  • Rebel delegation in capital says move may violate August pact

South Sudanese President Salva Kiir swore in governors for the country’s restructured 28 states as rebels said the move violates an August pact that seeks to end the oil-producing nation’s two-year civil war.

The president in October decreed a rise in the number of states from 10, altering boundaries, names and regional capitals. The slow enactment of the peace agreement won’t stop the government from going forward with its own development plans, Kiir said Tuesday at the swearing-in ceremony in the capital, Juba.

Tens of thousands of people have been killed and over two million forced from their homes since South Sudan’s war erupted in in December 2013. Under the August deal, rebel leader Riek Machar will return as Kiir’s deputy for a 30-month transitional period leading to elections.

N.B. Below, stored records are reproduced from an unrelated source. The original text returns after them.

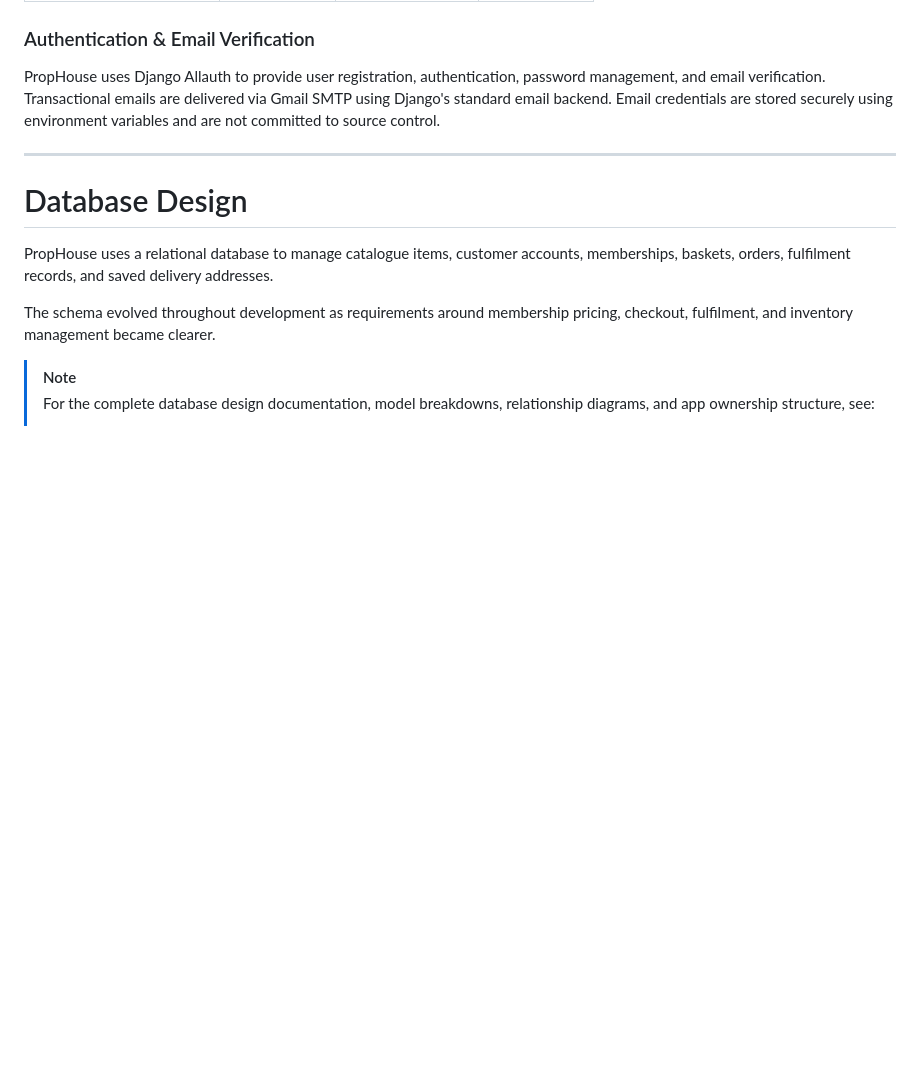
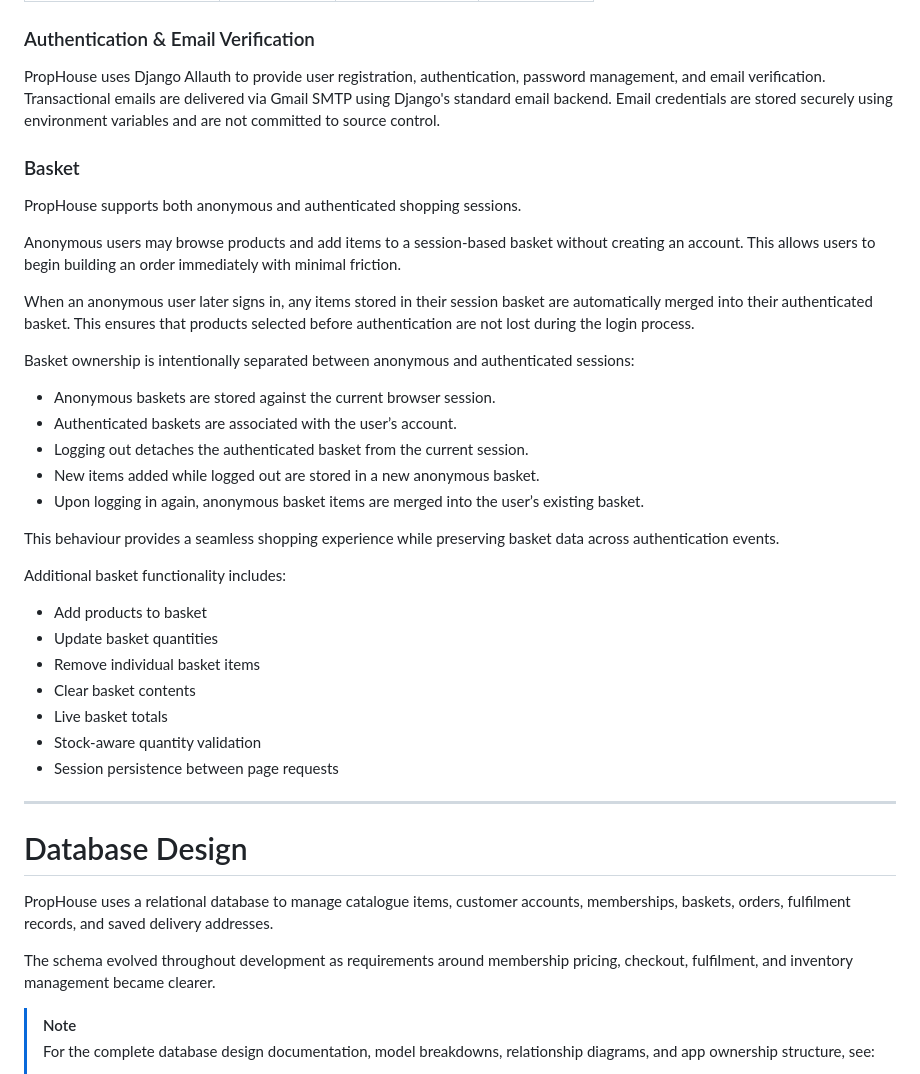
Before and after one commit to yenmangu/ms4-prop-house, a Markdown page: README.md, the part around the change. Drawn GitHub-style; blank space fills up the shorter version.

Commit message:
docs(basket): document basket lifecycle, ownership and merge behaviour

```diff
--- a/README.md
+++ b/README.md
@@ -215,6 +215,34 @@ authentication, password management, and email verification.
 Transactional emails are delivered via Gmail SMTP using Django's
 standard email backend. Email credentials are stored securely using
 environment variables and are not committed to source control.
+
+### Basket
+
+PropHouse supports both anonymous and authenticated shopping sessions.
+
+Anonymous users may browse products and add items to a session-based basket without creating an account. This allows users to begin building an order immediately with minimal friction.
+
+When an anonymous user later signs in, any items stored in their session basket are automatically merged into their authenticated basket. This ensures that products selected before authentication are not lost during the login process.
+
+Basket ownership is intentionally separated between anonymous and authenticated sessions:
+
+- Anonymous baskets are stored against the current browser session.
+- Authenticated baskets are associated with the user’s account.
+- Logging out detaches the authenticated basket from the current session.
+- New items added while logged out are stored in a new anonymous basket.
+- Upon logging in again, anonymous basket items are merged into the user’s existing basket.
+
+This behaviour provides a seamless shopping experience while preserving basket data across authentication events.
+
+Additional basket functionality includes:
+
+- Add products to basket
+- Update basket quantities
+- Remove individual basket items
+- Clear basket contents
+- Live basket totals
+- Stock-aware quantity validation
+- Session persistence between page requests
 
 ---
 
```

The leader of a 150-strong rebel team that recently arrived in the city, Taban Deng Gai, warned that the reorganization of territories conflicted with the deal that was signed on the basis of 10 states. “Anyone who wants 28 states should wait for the permanent constitution-making,” he told reporters Tuesday in Juba. The European Union and the so-called troika, comprising the U.K., U.S. and Norway, voiced similar concerns in October.

Kiir told the new governors there was no contradiction. “The agreement is in place and we are implementing it,” he said. “So please, you support this agreement and tell people in the states to support it,” welcome the rebel delegates “and protect their security.”

Before it's here, it's on the Bloomberg Terminal.
LEARN MORE